- The Plan violates the Virginia Constitution because the proposed districts are not compact. The governor clearly is right on this one. Though “compact” may be a subjective term, anyone who’s seen the crayon scribble from the Senate plan knows well that it could never pass a “compactness” test. As such, it fails to meet the requirements of Art. II, sec. 6 of the Virginia Constitution which requires, “Every electoral district shall be composed of contiguous and compact territory and shall be so constituted as to give, as nearly as is practicable, representation in proportion to the population of the district.”
- The Plan violates the one-person, one-vote ideal of both the United States and Virginia constitutions. The Supreme Court has not required mathematical precision in the equal population of voting districts provided there’s a good reason for it. With the Senate plan, though, there’s a significant disparity and no good reason for it. As such, it’s unlikely to withstand constitution muster under Karcher v. Daggett.
- The Plan is raw political gerrymandering. Going back to the crayon map again, no one could deny that. One may argue that such is the case with every redistricting, including the House bill.

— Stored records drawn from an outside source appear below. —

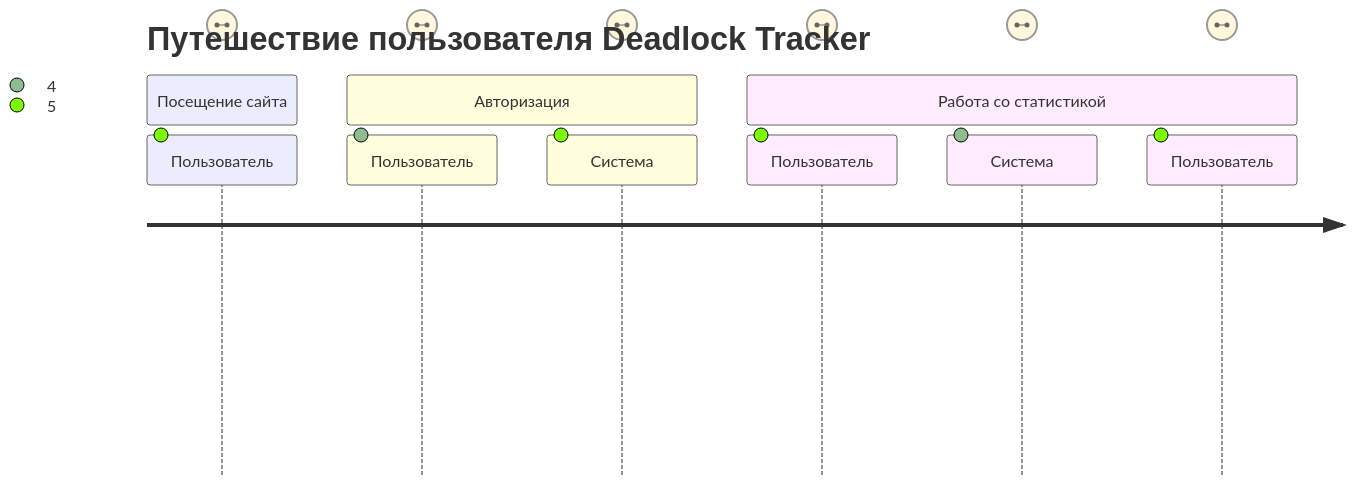
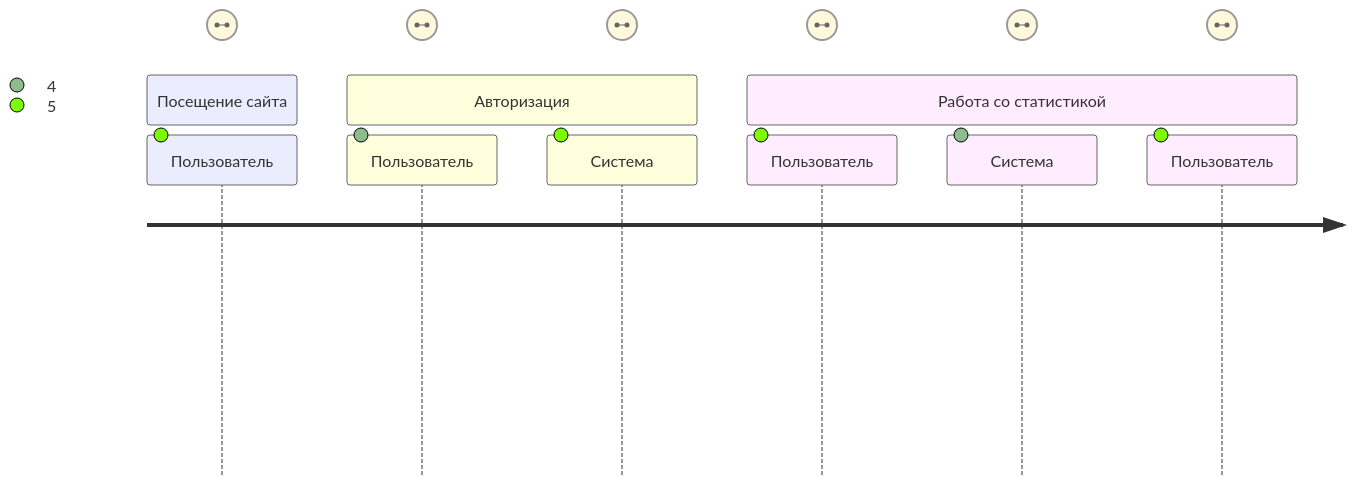
The second of 4 diagrams in README.md (yofujitsu/pkss12-markdown), drawn with Mermaid before and after one commit. The commit also changed other lines of this file, not shown here.

````diff
--- a/README.md
+++ b/README.md
@@ -33,14 +34,12 @@
 ```mermaid
 journey
-  title Путешествие пользователя Deadlock Tracker
-
   section Посещение сайта
     Пользователь: Переходит на главную страницу: 5: Удобно
   section Авторизация
     Пользователь: Вводит данные Steam: 4: Ожидаемо
     Система: Получает данные пользователя: 5: Быстро
   section Работа со статистикой
     Пользователь: Открывает статистику героя: 5: Информативно
     Система: Запрашивает данные с API: 4: Быстро
     Пользователь: Смотрит собственные данные: 5: Полезно
 ```
````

The Senate bill, however, is so egregious that it could well be invalidated under the Supreme Court’s precedent in David v. Bandemere in which the Court held that disenfranchisement of minority political parties, not just minority races, could be the basis for invalidating a reapportionment plan
In other words, far from being a political move, which the governor is entirely entitled to make, the veto of the redistricting plan was proper in light of the successful court challenge that inevitably would have resulting had the bill become law. That’s not to say court challenges won’t come (and I think they will), but that’s the topic of my next post.